Now is the time of year for Christmas movies, and arguing about Christmas movies, so let’s get started.
Now is the time of year where everyone talks about how much they like It’s A Wonderful Life, and I try to listen politely, but I just don’t get it.
I know I’m supposed to be one of those people who finds It’s A Wonderful Life heartwarming because it’s anti-capitalist and all about sharing, but I don’t. I hate it. It’s A Wonderful Life is not so much a movie as a desperate cry for help. There is nothing likeable about George Bailey; he’s a flailing spaz who talks in an annoying squeak, and his relationship with his wife is a bouquet of red flags.
George begins his relationship with young Mary by calling her “brainless” for disliking coconut on her ice cream. He escalated to stealing her bath robe and making her beg for it while she crouched naked and frightened in the hydrangeas. He abandoned her there when he got the message about his father. He took over the Building and Loan despite having no aptitude with money whatsoever and nearly crashing it into the ground multiple times, but he refused to give it up and find another outlet for his social justice work (which is admittedly admirable). He yelled and screamed at Mary that he didn’t want to get married but then got married anyway for some reason. She’s the one who had to take the initiative in buying the drafty old house which he cruelly criticized even though he knew it was important to her. Then, when his incompetence got the better of him one Christmas eve, he snatched the phone from Mary and bawled out Zoo Zoo’s Kindergarten teacher, reducing her to tears. And then he screamed at the children that he wished they’d never been born and tore up the living room in front of them. When Mary found out that her husband was going to prison, instead of saying “Good riddance” and letting him get arrested so she could have a peaceful holiday, she went out and codependently begged her neighbors for money while George crashed the car and went to get drunk.
On top of it all, when the guardian angel from Heaven showed up, he didn’t actually fix anything, he just scared George half to death. For this, he was awarded wings and George went from depressed to manic.
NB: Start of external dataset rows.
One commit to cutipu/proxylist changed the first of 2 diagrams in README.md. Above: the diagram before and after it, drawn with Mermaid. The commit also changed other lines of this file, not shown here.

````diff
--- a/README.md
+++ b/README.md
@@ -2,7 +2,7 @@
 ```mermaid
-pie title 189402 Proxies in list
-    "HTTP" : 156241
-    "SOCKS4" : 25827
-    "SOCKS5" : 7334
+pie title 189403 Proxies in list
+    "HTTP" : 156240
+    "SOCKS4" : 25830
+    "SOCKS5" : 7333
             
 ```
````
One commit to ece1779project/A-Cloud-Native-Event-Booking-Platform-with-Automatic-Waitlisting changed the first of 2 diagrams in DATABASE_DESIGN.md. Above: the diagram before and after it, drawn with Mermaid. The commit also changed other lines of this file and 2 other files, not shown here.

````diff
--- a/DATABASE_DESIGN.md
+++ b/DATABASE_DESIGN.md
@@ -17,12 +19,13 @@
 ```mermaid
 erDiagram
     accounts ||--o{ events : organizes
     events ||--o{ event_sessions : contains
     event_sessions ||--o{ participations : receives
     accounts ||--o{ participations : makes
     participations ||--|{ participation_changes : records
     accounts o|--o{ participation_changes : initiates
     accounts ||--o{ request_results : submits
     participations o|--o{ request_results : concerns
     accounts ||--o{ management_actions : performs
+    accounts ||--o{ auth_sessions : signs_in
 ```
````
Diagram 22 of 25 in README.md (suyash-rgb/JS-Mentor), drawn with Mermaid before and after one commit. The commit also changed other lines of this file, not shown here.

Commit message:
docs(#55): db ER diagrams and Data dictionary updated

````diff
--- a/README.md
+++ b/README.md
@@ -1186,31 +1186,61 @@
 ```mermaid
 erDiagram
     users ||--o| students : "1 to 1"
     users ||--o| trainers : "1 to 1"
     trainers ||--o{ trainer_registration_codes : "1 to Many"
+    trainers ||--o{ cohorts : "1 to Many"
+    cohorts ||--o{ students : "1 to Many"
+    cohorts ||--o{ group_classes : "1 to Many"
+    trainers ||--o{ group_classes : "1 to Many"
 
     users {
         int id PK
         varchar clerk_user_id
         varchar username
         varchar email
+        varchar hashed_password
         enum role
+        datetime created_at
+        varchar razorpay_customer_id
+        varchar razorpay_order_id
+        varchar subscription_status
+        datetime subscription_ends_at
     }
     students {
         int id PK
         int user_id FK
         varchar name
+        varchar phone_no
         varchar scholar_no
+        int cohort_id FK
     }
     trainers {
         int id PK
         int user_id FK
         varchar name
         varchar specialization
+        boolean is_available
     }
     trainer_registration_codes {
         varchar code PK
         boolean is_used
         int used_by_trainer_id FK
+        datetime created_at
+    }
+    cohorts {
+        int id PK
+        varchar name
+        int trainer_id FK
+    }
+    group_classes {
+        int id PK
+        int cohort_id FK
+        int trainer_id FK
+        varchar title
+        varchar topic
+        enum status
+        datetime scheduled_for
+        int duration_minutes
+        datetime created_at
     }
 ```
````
Why is this movie heartwarming? It’s a horror story.
If I’m going to watch a grim and cynical movie portraying uncanny events and a loveless sham of a marriage at Christmas, I’ll watch the director’s cut of Eyes Wide Shut.
Seriously, though, there is one family Christmas movie that I actually love. Unlike It’s A Wonderful Life it is actually wholesome and fun. Like It’s A Wonderful Life, it has characters named Ernie and Bert. And you can watch it for free any time right on Youtube.
Yes, I genuinely love Christmas Eve on Sesame Street. It’s an excellent film. It begins with a comical ice skating sequence where Oscar goes flying down a staircase and through a particle board wall and enjoys it, and it only goes up from there. There are tear-jerker moments like the Ernie and Bert “Gift of the Magi” mix-up and Bob’s sign language Christmas gift to Linda. There are hilarious improvised interviews with telegenic children. There’s Kermit the Frog trying to be a grown-up in the midst of it all. The adult human characters are wonderful with the children. The dialogue is first rate. I particularly like the banter between Big Bird and Oscar, because both characters are played by the same puppeteer and it amounts to the brilliant Carol Spinney berating his own self. It’s brilliant.
And yes, I also enjoy Muppet Christmas Carol, but my favorite dramatization of A Christmas Carol is the one starring Reginald Owen. Not for any good reason, it’s just the one we watched on VHS growing up every year at Christmastime, because my father had watched it on television every year at Christmastime. It’s cheery and endearing. I especially like the ridiculous overacting of the suspiciously old Cratchit “Children” when Bob brings home the Christmas goose.
Those movies are heartwarming.
So, what’s everyone else’s controversial Christmas movie opinion?
Image via Pixabay
Mary Pezzulo is the author of Meditations on the Way of the Cross and Stumbling into Grace: How We Meet God in Tiny Works of Mercy.
Steel Magnificat operates almost entirely on tips. To tip the author, visit our donate page.